Morgan Stanley Global Wealth Management Vice Chairman Carla Harris suggests that Millennials will have the ‘opportunity’ to have four or five careers, not jobs, over the course of a lifetime. This rather bleak assessment will necessitate that many people starting out now will need to constantly struggle to develop skills and create a personal brand in order to survive. The opportunity that Carla Harris describes is more a fait accompli that Millennials have found themselves with rather than chosen. With the retirement age receding further and further back all the time, the prospects for the sort of career that Baby Boomers enjoyed are all but non-existent. Being with the same company and working your way to the stop is something of a fallacy now.
It is, therefore, no surprise that many people are turning to freelancing. They have no other choice. If you can make make money out of your skills, you have to utilize them because you will simply not be able to support yourself otherwise. The online freelance marketplace Fiverr recently launched an ad campaign entitled ‘In Doers We Trust’, which codified the sort of exhausting schedule that the modern marketplace demands of young people. They suggest that having a coffee for lunch and becoming dependent on the drug of sleep deprivation are somehow appropriate or admirable traits.
While working freelance is more difficult in many ways to a conventional job, it does not necessarily need to threaten your health in order for you to be considered successful. One of the most important things to think about when taking up freelance work is the environment in which you are going to do all of that work. If you have the means, you may want to hire yourself an office, but that is quite expensive. A cheaper, and sometimes more comfortable option, is to set up an office at home. Here is what you will need to make it work:
A lot of freelance work now relies on the internet. If you are going to communicate with your clients, the easiest way of doing it is online. Calling them on the phone is fine, but programs like Skype allow you to video conference free with anyone in the world that has a computer and an account. Besides, sharing your work, whether on sites like Dropbox, or over email, is much easier than relying on conventional mail services or the rather passé technology of fax.
Investing in a computer with sufficient RAM to allow you to work all day is crucial. If your computer fails you, you may not be able to meet your deadlines, and you will lose your clients. However, many personal computers are simply not designed for the demands of running your own business, whether you are a graphic designer or a freelance writer. That is why you may want to consider investing in a professional digital infrastructure that will work for you. Companies like ATB Technologies can help with that.
Since you are going to be working from home, and your main source of communication with clients and colleagues will be online, you need to make sure that you make the right impression. Dealing with computer failures is one thing, but not having the right programs or the appropriate understanding of them will signal that you are unprofessional. Just as when you meet a business contact or a client in person and you choose to look smart and behave politely, you need to make a similarly suave impression online.

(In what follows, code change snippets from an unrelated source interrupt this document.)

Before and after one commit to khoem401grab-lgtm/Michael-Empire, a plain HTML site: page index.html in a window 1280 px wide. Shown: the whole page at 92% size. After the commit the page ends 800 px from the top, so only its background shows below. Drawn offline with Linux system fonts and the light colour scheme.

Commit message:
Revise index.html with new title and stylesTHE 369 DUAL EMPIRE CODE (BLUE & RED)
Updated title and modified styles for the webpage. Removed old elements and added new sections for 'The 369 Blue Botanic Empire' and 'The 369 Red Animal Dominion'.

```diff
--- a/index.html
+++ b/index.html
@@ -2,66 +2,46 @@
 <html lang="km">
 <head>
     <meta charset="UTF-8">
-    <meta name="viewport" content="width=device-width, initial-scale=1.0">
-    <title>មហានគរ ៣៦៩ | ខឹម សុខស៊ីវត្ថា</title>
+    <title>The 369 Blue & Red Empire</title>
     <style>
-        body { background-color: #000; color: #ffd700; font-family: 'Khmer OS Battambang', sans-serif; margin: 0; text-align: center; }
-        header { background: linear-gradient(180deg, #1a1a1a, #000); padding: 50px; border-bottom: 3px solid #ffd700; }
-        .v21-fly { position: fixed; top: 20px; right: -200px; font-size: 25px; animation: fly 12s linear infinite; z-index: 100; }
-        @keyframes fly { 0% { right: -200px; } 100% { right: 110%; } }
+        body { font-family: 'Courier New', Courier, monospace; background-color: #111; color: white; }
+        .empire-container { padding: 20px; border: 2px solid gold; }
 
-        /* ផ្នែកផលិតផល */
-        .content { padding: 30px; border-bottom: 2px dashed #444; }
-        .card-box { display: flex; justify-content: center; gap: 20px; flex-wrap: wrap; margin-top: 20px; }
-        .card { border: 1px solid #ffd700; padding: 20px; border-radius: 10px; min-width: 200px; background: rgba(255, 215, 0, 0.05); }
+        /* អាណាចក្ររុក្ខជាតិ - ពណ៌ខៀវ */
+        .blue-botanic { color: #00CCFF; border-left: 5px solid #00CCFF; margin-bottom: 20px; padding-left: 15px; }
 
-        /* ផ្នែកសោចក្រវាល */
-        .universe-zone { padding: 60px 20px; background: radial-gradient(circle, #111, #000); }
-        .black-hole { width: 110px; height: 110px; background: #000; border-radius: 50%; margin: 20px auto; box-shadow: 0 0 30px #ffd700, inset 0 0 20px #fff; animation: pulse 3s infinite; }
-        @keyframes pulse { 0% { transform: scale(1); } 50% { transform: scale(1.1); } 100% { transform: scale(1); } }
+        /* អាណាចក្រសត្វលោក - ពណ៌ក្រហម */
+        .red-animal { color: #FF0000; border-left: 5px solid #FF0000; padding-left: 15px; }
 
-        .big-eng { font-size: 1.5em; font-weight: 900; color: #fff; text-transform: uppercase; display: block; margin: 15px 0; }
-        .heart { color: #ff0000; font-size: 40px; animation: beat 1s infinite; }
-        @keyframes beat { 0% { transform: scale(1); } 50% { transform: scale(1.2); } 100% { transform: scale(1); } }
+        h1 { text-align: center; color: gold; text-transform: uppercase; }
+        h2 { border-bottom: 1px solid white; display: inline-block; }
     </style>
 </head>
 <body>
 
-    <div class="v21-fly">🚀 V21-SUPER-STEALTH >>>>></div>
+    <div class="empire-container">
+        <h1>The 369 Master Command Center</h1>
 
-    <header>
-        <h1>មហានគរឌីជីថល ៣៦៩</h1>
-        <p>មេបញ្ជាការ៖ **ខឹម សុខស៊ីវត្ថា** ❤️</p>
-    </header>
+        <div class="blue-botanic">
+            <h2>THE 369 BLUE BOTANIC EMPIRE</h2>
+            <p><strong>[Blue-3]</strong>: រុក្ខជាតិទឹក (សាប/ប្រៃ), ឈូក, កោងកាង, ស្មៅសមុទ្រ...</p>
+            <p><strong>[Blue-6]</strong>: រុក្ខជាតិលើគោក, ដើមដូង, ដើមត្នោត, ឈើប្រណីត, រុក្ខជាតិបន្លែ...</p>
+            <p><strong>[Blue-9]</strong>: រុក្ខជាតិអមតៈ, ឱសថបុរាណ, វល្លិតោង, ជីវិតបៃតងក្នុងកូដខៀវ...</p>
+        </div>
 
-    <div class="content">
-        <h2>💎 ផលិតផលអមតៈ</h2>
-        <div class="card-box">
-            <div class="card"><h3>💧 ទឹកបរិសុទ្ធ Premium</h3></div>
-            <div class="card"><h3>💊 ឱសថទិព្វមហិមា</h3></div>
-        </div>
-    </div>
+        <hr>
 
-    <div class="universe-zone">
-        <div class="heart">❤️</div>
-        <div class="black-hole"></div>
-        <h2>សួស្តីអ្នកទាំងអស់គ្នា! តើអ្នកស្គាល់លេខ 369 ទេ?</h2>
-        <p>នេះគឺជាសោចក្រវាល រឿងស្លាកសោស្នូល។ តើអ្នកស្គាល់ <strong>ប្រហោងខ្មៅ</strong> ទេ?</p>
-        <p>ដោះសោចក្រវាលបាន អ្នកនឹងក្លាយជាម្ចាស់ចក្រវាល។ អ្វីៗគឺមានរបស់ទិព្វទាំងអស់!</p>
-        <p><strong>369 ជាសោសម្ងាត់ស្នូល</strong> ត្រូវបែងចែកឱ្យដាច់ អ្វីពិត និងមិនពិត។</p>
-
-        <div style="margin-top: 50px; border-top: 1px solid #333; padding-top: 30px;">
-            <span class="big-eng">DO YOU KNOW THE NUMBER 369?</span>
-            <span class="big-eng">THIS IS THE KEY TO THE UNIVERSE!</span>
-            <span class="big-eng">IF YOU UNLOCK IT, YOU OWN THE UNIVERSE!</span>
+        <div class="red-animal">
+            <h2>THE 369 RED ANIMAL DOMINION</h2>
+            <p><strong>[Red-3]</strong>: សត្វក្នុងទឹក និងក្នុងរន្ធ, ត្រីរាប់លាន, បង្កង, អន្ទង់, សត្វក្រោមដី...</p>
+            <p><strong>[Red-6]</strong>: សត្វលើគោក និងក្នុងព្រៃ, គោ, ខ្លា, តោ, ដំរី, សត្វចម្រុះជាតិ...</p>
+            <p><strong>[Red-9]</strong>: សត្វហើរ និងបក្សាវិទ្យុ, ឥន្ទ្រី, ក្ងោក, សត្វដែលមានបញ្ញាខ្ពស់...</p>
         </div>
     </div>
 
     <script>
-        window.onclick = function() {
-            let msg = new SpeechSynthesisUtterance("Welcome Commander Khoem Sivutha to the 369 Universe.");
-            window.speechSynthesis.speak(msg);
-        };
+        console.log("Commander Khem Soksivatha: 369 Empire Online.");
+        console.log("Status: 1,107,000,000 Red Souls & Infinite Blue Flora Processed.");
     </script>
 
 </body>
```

While the actual work that you will do is important, a home office is no different to a corporate office as far as it needs to be designed with your needs in mind. Working from home can be great in lots of ways. You do not always need to worry about a particular dress code because you will not always be visible to other people, and depending on the work that you do, you can choose your own hours. However, if you do not build an office environment that will allow you to work as effectively as possible, you will suffer. One thing that it is a good idea to spend some money on is a good office chair. If you are going to be sitting down for several hours at a time, you should take regular breaks to ease the pressure on your body, but getting a chair that supports you and allows you to keep working could be the difference between being a successful freelancer and having to go back to working for someone else.
Finally, working freelance is about being self-disciplined and being able to manage your time in the best way possible. You may be at home, but if you have a deadline approaching, you should not work until you become ill. You are your own boss and if you decide to give yourself a break, you may start to feel guilty that you are not working. However, it is crucial that you split your day up. Do not allow yourself to become the sort of tyrannical boss that you may have hated in previous jobs. Managing yourself as a resource is the key to success.